# DATA FOR THIS EXERCISE:
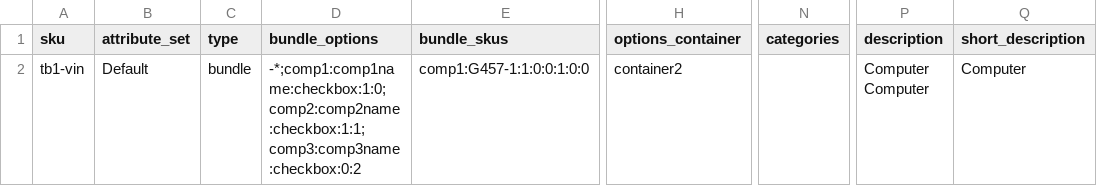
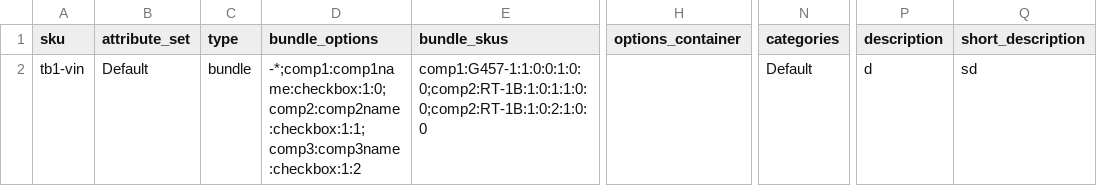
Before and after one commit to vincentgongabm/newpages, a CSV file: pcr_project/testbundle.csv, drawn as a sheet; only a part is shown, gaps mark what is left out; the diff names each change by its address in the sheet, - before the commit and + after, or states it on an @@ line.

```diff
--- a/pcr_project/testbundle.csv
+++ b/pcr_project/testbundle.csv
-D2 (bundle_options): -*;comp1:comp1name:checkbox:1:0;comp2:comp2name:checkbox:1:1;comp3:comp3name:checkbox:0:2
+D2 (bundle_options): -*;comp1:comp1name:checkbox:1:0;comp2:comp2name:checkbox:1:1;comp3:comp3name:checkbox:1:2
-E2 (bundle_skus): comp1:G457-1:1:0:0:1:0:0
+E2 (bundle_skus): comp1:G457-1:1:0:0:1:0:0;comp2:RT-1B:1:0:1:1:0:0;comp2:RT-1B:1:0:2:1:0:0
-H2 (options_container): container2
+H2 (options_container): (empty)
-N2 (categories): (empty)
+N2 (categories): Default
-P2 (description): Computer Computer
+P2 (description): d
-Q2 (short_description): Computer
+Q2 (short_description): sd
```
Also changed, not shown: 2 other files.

--

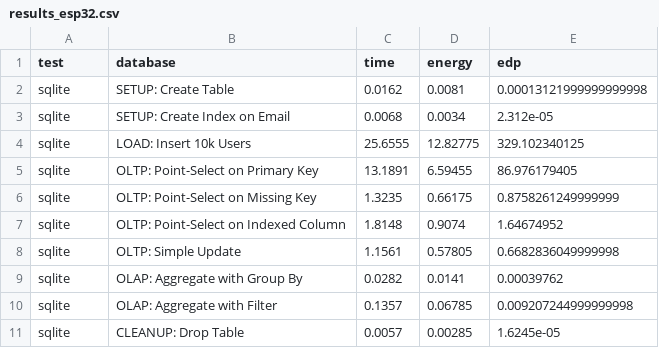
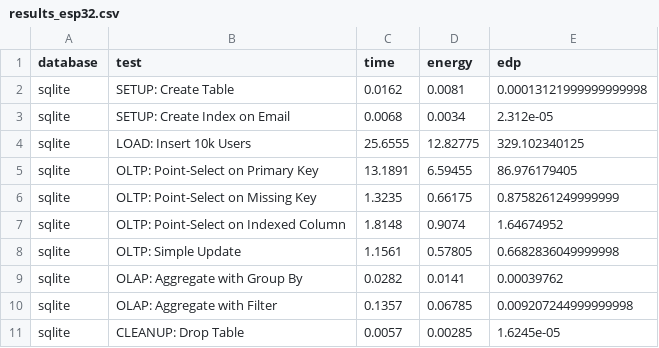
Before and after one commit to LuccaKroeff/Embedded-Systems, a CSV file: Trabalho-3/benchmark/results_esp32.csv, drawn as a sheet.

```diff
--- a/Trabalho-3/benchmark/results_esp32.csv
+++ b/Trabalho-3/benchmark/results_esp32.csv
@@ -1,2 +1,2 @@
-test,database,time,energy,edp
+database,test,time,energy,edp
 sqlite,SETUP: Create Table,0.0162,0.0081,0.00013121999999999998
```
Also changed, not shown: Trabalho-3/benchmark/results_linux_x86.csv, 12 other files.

# TASK REQUIREMENTS:
Go over the records above line by line and count those holding the word "Trabalho". Reply only with the number.

# WRITTEN ANSWER:
4